The word to look for is "venv". Report every line of the entries below that has it.

*-*-*

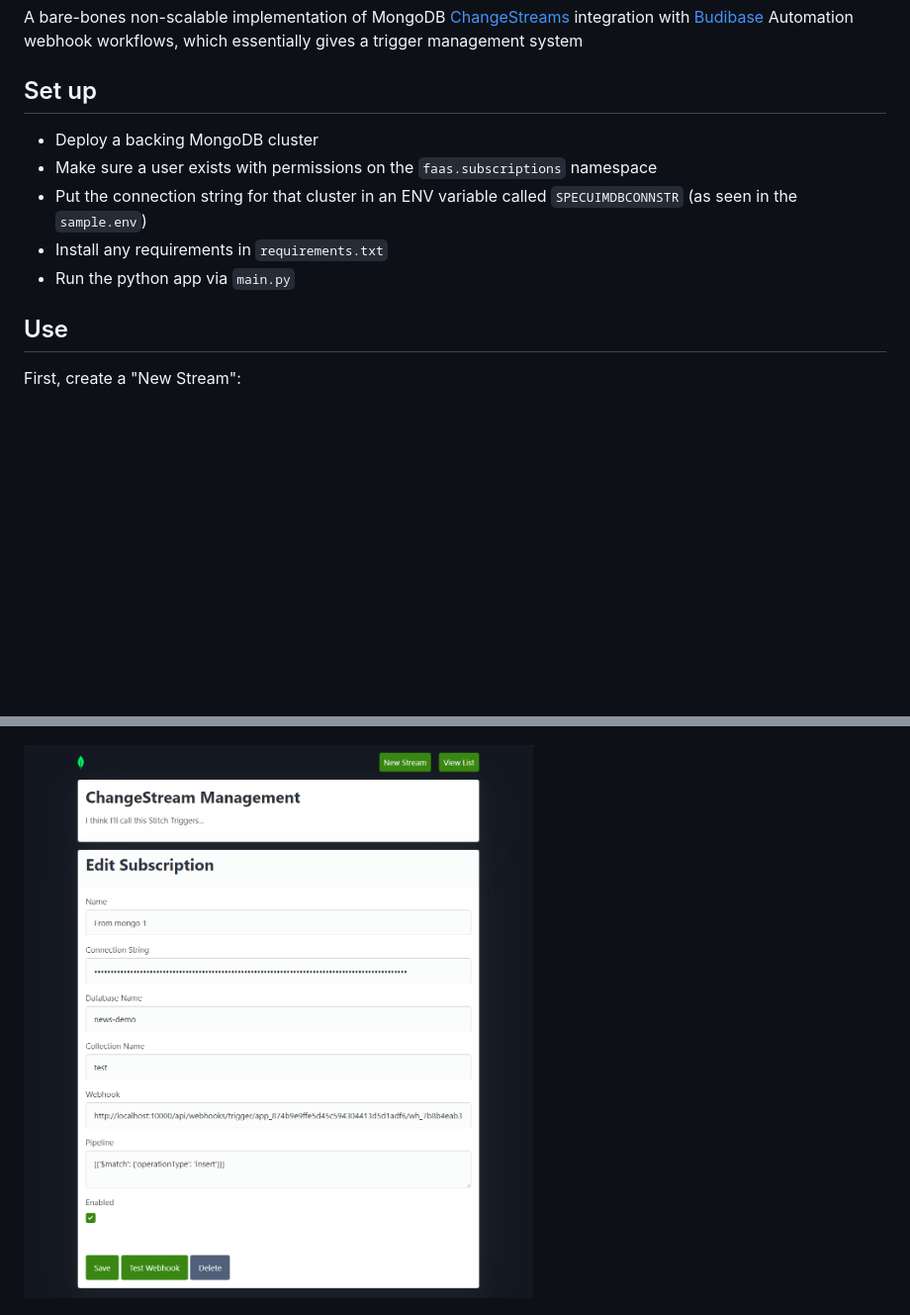
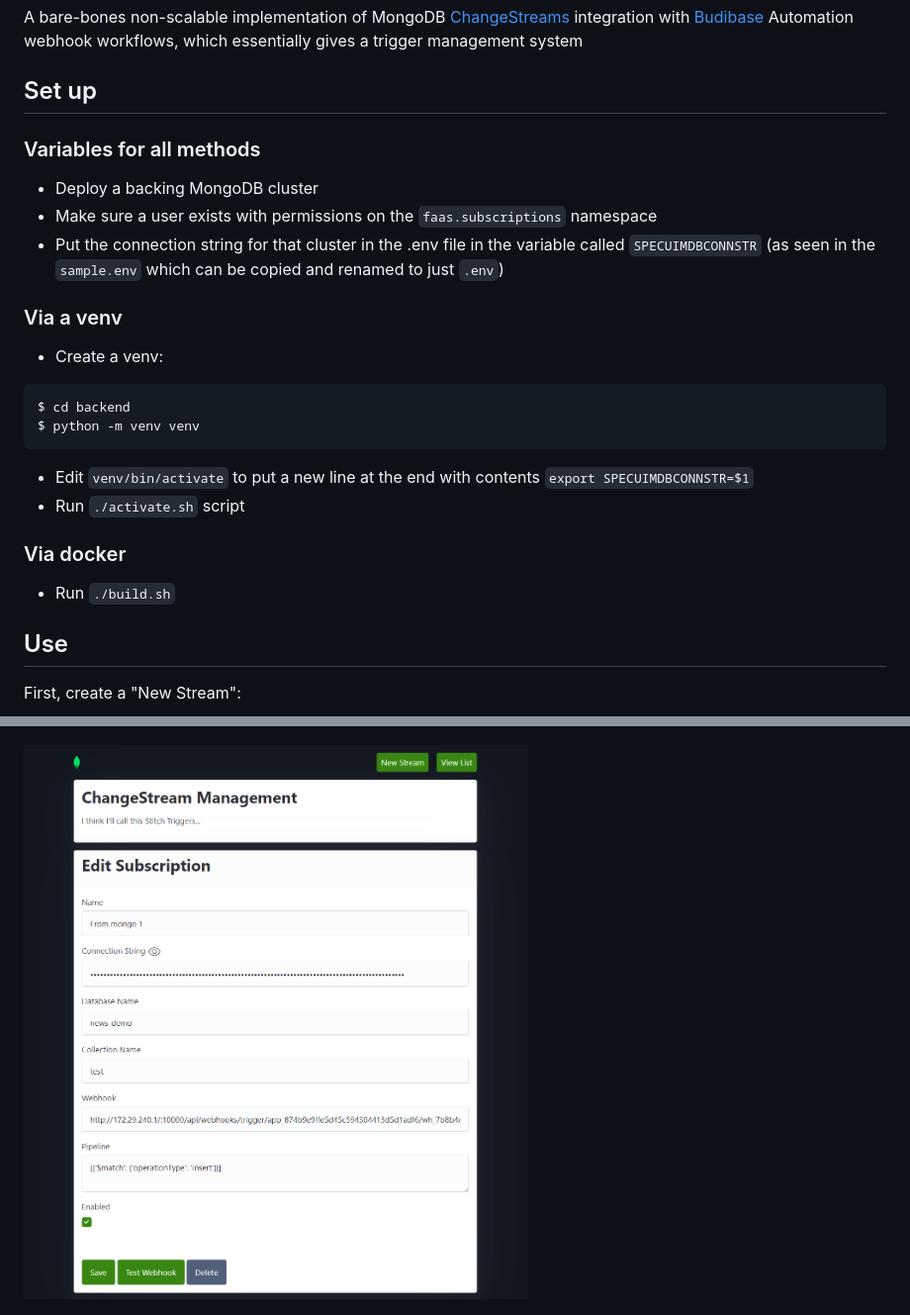
Before and after one commit to graboskyc/FaaSSubMgr, a Markdown page: README.md, 2 parts joined by grey strips. Shown: that part at 99% size. Drawn GitHub-style; pictures changed too: screenshots/ss02.png; blank space fills up the shorter version.

````diff
--- a/README.md
+++ b/README.md
@@ -5,11 +5,22 @@
 A bare-bones non-scalable implementation of MongoDB [ChangeStreams](https://www.mongodb.com/docs/manual/changeStreams/) integration with [Budibase](https://budibase.com/product/#automate) Automation webhook workflows, which essentially gives a trigger management system
 
 ## Set up
+### Variables for all methods
 * Deploy a backing MongoDB cluster
 * Make sure a user exists with permissions on the `faas.subscriptions` namespace
-* Put the connection string for that cluster in an ENV variable called `SPECUIMDBCONNSTR` (as seen in the `sample.env`)
-* Install any requirements in `requirements.txt`
-* Run the python app via `main.py`
+* Put the connection string for that cluster in the .env file in the variable called `SPECUIMDBCONNSTR` (as seen in the `sample.env` which can be copied and renamed to just `.env`)
+
+### Via a venv
+* Create a venv:
+```
+$ cd backend
+$ python -m venv venv
+```
+* Edit `venv/bin/activate` to put a new line at the end with contents `export SPECUIMDBCONNSTR=$1`
+* Run `./activate.sh` script
+
+### Via docker
+* Run `./build.sh`
 
 ## Use
 First, create a "New Stream":
````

*-*-*

Completed exercise:
+### Via a venv
+* Create a venv:
+$ python -m venv venv
+* Edit `venv/bin/activate` to put a new line at the end with contents `export SPECUIMDBCONNSTR=$1`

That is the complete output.